    By the same token, primary energy savings resulting from fuel switching which contribute to transforming non-efficient DHC/CHP into efficient DHC/CHP should also be considered as eligible measures under Article 7.2, if MSs decide to make use of exemptions under Article 7.2.

    In any case, only proven and verified primary energy savings resulting from fuel switching should be considered as an eligible measure.

II.1.3 Legal checks

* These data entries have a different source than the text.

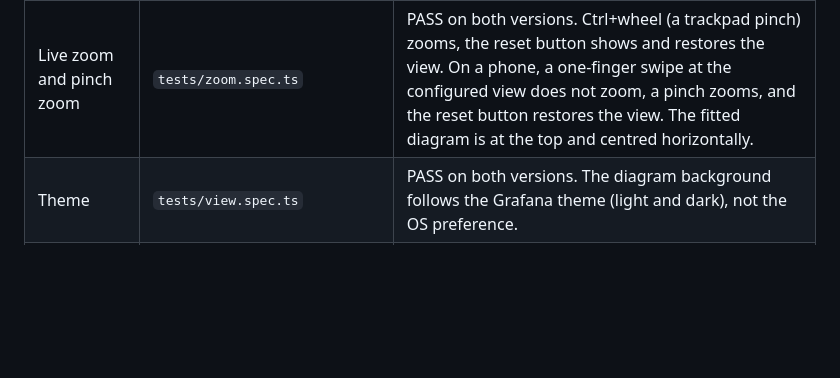
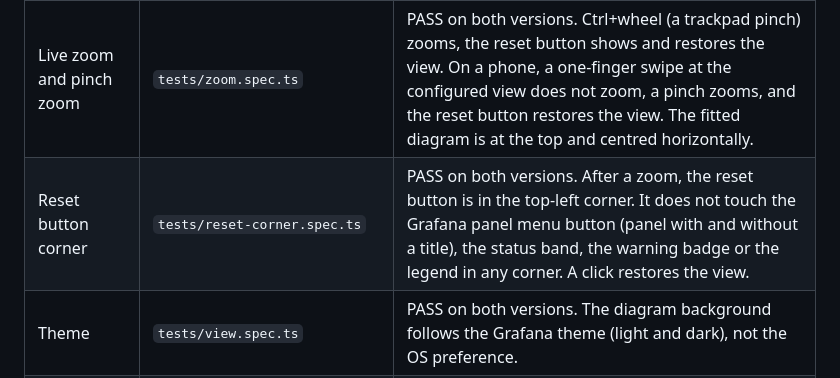
Before and after one commit to simnv/simnv-drawiomap-panel, a Markdown page: docs/acceptance.md, the part around the change. Rendered like a GitHub page; blank space fills up the shorter version.

```diff
--- a/docs/acceptance.md
+++ b/docs/acceptance.md
@@ -27,6 +27,7 @@ Every result below is real output from this run. `npm run ci:local` passed end t
 | Grafana-native colours    | `tests/color.spec.ts`                                                         | PASS on both versions. A WAN link takes its colour from the continuous scheme of its field (override of query `W`). A LAN link takes it from the thresholds.                                                                                                                                     |
 | Capacity sources          | `tests/color.spec.ts`                                                         | PASS on both versions. The hover card shows the capacity of a WAN link from the field **Max** (`41% of 100 Mb/s`) and of a LAN link from the port speed series `S` (`48% of 1 Gb/s`). The hand-drawn panel reads the capacity from a cell attribute.                                             |
 | Live zoom and pinch zoom  | `tests/zoom.spec.ts`                                                          | PASS on both versions. Ctrl+wheel (a trackpad pinch) zooms, the reset button shows and restores the view. On a phone, a one-finger swipe at the configured view does not zoom, a pinch zooms, and the reset button restores the view. The fitted diagram is at the top and centred horizontally. |
+| Reset button corner       | `tests/reset-corner.spec.ts`                                                  | PASS on both versions. After a zoom, the reset button is in the top-left corner. It does not touch the Grafana panel menu button (panel with and without a title), the status band, the warning badge or the legend in any corner. A click restores the view.                                    |
 | Theme                     | `tests/view.spec.ts`                                                          | PASS on both versions. The diagram background follows the Grafana theme (light and dark), not the OS preference.                                                                                                                                                                                 |
 | Diagram options layout    | `tests/options.spec.ts`                                                       | PASS on both versions. The Diagram option buttons stay inside the options pane at the narrowest width.                                                                                                                                                                                           |
 | Plugin package            | `npm run package`                                                             | PASS. `artifacts/simnv-drawiomap-panel-1.0.0.zip`: 22104392 bytes (21.1 MB). One top folder `simnv-drawiomap-panel/`. `dist/` is 56592 KB in 2411 files; `dist/drawio/` is 55628 KB of it.                                                                                                       |
```
Also changed, not shown: README.md (+2 -2 lines), docs/images/zoomed-reset-button.png, 4 other files.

Legal checks
  1. Ask for access and give attention to the methodology for calculating the impact of efficiency measures for the target achievement, which is due 5 December 2013 (see EED Annex V).
  2. Check whether the methodology meets the following minimum standards:
    • Additionality: Only savings which would not have happened anyway and are additional to a baseline (see Article 7.1 wording ‘new savings’, and Annex V.2(a)) can count toward the target. This mean that in particular the following savings must be excluded:
      • savings resulting from EU standards for products, such as cars, vans, boilers and electric motors, or buildings (see Article 7.9(d) and Annex V.2(a)).
      • savings from taxation measures, which do not exceed EU minimum levels and whose impact is not verified using recent data on price elasticity (see Annex V.3 and the caveats listed above regarding the calculation and use of elasticities).
    • New savings and materiality: only savings from policy measures with the objective of improving energy efficiency (Article 2.18) realised during 2014-2020 (Annex V.2(e)), which are material to new activities (Annex V.2(c)) and are not counted twice (see Annex V.2(d)) are eligible to count toward the target. Existing programmes that are expanded in scope or level of activity may, however, be considered to fulfil additionality criteria.
  3. Ensure that the conversion factors (see Article 21 and EED Annex IV) are applied to ensure comparability of savings and to prevent ‘fake’ savings from fuel switching.

II.1.4 Deadlines

  • 5 December 2013: MSs shall notify the Commission of proposed detailed methodology for energy efficiency obligation schemes and for purposes of Articles 7.9 and 20.9
  • 30 June 2016: Commission to submit a report to the European Parliament and the Council on the implementation of Article 7, potentially accompanied by new legislative proposals